* **Exercise**
Below are the records; how many of their lines contain "Customer"? Reply only with that figure.

* **Data records**
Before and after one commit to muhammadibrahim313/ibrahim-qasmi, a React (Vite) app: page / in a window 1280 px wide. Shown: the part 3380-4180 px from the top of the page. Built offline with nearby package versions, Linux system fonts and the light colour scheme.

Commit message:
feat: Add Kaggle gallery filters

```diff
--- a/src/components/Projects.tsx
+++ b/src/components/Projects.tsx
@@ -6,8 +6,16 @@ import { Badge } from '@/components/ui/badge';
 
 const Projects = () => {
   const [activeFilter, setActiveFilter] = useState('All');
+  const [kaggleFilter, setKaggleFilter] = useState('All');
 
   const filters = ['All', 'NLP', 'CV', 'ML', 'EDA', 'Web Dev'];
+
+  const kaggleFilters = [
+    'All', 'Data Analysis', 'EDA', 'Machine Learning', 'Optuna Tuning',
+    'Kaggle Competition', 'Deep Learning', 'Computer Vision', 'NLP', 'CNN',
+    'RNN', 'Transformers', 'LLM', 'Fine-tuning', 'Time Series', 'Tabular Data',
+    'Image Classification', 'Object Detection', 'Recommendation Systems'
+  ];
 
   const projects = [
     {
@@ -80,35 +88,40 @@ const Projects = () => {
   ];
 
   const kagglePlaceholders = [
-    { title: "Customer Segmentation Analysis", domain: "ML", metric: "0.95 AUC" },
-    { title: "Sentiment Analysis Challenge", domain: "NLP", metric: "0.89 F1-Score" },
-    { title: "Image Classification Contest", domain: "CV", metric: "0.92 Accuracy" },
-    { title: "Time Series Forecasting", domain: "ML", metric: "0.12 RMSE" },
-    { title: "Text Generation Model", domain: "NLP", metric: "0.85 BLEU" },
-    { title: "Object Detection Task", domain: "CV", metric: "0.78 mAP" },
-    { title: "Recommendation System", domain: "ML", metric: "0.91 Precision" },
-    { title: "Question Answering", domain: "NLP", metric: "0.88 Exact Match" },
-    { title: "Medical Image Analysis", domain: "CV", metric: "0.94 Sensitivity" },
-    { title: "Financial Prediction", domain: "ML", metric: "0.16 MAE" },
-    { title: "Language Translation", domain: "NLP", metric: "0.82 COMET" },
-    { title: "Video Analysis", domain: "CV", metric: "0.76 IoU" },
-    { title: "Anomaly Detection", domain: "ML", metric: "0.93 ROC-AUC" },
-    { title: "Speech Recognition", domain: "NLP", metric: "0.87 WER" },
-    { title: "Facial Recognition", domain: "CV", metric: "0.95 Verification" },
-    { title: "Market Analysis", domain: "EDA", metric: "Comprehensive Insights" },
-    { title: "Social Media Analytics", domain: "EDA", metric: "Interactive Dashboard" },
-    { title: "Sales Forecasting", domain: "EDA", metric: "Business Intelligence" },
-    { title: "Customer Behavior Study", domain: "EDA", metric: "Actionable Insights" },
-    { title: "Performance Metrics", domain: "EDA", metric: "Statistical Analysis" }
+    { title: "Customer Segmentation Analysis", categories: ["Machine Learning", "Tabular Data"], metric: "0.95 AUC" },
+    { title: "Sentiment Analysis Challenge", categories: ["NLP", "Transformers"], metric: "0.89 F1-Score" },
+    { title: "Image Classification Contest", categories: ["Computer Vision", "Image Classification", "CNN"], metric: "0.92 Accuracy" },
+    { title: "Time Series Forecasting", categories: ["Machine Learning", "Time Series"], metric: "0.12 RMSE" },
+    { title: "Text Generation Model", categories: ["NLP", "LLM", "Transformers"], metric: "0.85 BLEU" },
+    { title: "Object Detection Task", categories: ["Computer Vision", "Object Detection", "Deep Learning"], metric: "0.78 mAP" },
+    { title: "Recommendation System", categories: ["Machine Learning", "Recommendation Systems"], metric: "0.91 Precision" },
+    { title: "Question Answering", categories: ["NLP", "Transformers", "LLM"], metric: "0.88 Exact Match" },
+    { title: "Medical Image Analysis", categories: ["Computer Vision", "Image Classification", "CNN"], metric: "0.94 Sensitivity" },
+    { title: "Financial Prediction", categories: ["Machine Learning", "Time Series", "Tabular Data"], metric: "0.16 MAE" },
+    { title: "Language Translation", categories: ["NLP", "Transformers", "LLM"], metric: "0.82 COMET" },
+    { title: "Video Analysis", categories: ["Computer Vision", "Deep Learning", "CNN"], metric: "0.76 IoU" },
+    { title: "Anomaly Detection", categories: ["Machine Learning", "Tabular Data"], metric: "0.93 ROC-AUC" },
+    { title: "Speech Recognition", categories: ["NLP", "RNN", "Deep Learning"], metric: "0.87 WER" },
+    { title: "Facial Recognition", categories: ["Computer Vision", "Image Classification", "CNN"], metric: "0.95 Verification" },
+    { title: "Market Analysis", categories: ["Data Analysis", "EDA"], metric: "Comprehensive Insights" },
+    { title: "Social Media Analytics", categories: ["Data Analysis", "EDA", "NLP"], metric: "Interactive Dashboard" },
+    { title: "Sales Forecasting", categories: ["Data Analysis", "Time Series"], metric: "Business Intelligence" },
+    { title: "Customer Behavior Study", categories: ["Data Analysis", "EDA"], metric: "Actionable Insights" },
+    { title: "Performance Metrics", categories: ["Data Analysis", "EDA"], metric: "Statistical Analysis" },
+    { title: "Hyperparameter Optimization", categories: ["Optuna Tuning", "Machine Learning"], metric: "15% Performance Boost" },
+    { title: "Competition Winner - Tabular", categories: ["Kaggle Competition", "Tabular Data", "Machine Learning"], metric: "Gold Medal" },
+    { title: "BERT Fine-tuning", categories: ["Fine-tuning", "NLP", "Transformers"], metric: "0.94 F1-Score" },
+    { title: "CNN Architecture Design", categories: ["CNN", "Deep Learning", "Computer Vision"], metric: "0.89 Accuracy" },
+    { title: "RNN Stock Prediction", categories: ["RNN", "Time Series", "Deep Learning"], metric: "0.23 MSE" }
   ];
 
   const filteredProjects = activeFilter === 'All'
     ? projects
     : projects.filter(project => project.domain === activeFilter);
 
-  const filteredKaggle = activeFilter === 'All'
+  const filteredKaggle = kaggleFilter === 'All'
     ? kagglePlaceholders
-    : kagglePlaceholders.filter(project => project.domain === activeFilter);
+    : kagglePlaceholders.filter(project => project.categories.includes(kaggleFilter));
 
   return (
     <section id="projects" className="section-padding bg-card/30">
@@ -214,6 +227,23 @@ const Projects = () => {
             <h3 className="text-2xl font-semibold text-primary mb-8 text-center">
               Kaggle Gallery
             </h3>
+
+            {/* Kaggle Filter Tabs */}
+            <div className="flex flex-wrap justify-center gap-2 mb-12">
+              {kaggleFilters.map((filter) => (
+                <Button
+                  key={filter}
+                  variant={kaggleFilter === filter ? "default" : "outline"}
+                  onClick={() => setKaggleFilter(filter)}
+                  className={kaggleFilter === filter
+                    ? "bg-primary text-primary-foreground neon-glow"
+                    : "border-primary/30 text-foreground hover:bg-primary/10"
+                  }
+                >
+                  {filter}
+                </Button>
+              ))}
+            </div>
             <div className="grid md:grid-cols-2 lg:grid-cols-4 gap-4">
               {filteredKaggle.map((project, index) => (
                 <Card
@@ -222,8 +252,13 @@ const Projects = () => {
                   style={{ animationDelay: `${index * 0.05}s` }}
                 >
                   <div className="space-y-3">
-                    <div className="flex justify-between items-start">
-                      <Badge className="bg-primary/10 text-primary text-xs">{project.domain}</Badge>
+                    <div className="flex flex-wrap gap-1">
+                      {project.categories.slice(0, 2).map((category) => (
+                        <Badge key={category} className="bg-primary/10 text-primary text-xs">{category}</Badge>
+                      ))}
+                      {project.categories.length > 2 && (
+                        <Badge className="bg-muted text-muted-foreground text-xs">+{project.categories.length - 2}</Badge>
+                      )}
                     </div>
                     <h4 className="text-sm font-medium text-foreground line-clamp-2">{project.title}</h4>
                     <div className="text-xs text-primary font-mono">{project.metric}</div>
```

* **Task result**
4